Extracted data entries
━━━━━━━━━━━━━━━━

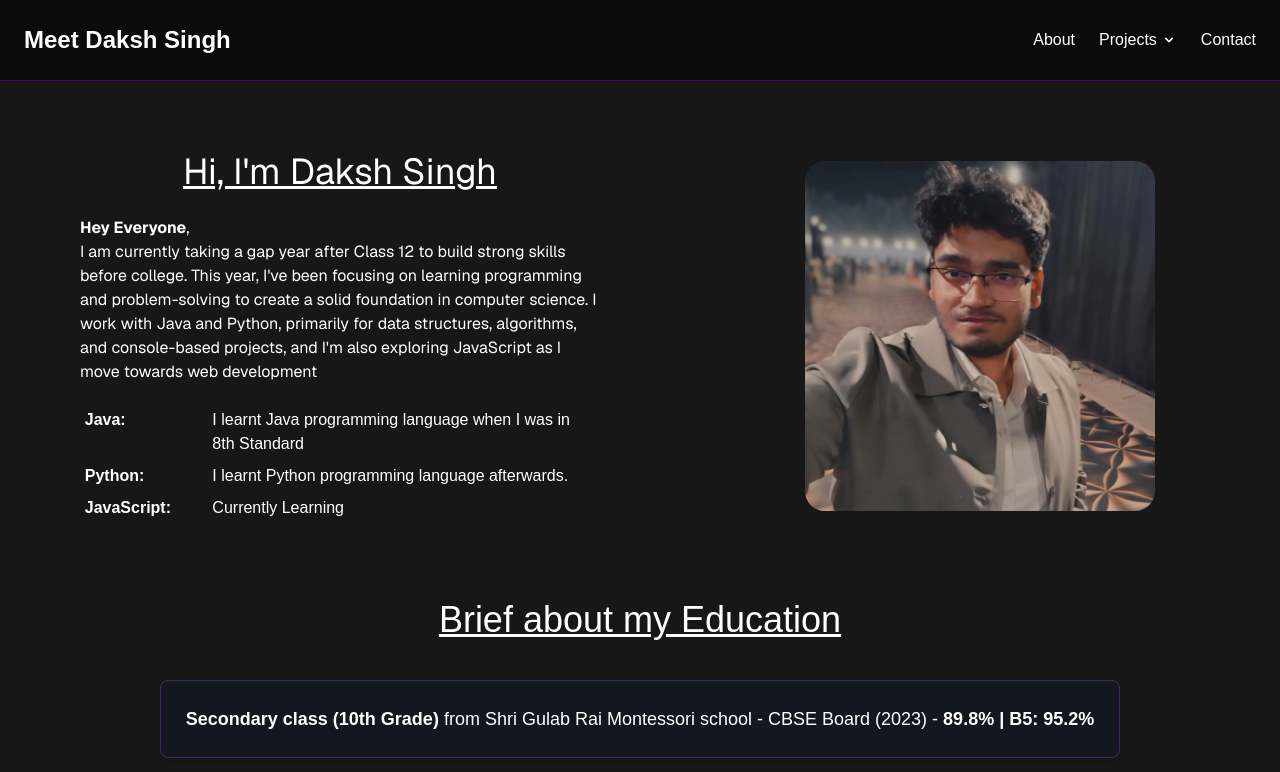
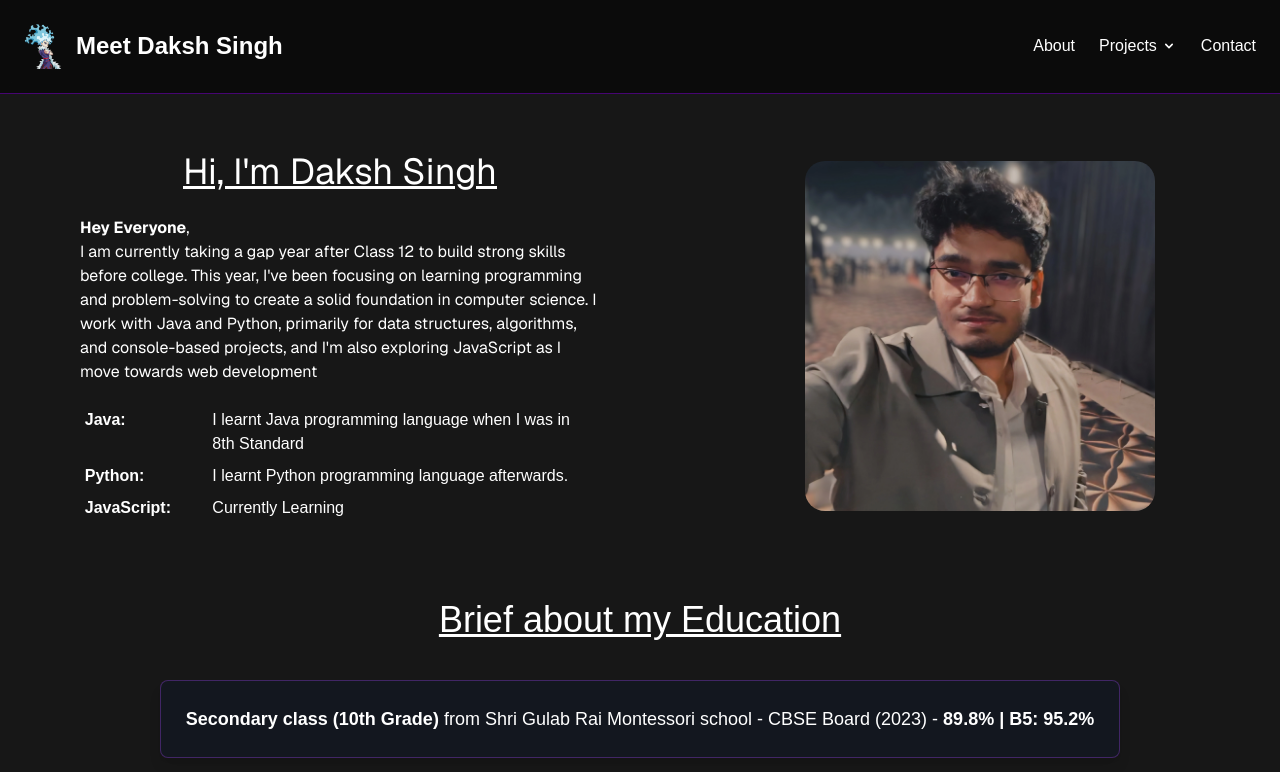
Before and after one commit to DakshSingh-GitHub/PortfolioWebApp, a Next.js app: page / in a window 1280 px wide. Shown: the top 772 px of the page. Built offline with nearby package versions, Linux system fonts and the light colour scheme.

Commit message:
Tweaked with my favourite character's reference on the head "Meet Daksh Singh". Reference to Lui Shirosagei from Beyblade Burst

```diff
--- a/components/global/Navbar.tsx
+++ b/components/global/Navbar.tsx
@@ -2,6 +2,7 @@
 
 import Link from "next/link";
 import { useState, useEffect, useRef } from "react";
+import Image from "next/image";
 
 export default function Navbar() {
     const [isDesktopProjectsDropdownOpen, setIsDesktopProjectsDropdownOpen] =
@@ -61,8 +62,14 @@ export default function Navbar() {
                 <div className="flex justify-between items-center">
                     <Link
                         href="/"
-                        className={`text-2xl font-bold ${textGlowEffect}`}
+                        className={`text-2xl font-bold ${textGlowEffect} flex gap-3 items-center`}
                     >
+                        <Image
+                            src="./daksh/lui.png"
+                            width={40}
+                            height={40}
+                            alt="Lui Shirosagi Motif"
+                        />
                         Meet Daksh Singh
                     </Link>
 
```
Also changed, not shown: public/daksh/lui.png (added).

━━━━━━━━━━━━━━━━

## What you have to do:
Go through the entries. Report every line that contains the word "from".

## Finished exercise:
Tweaked with my favourite character's reference on the head "Meet Daksh Singh". Reference to Lui Shirosagei from Beyblade Burst
 import Link from "next/link";
 import { useState, useEffect, useRef } from "react";
+import Image from "next/image";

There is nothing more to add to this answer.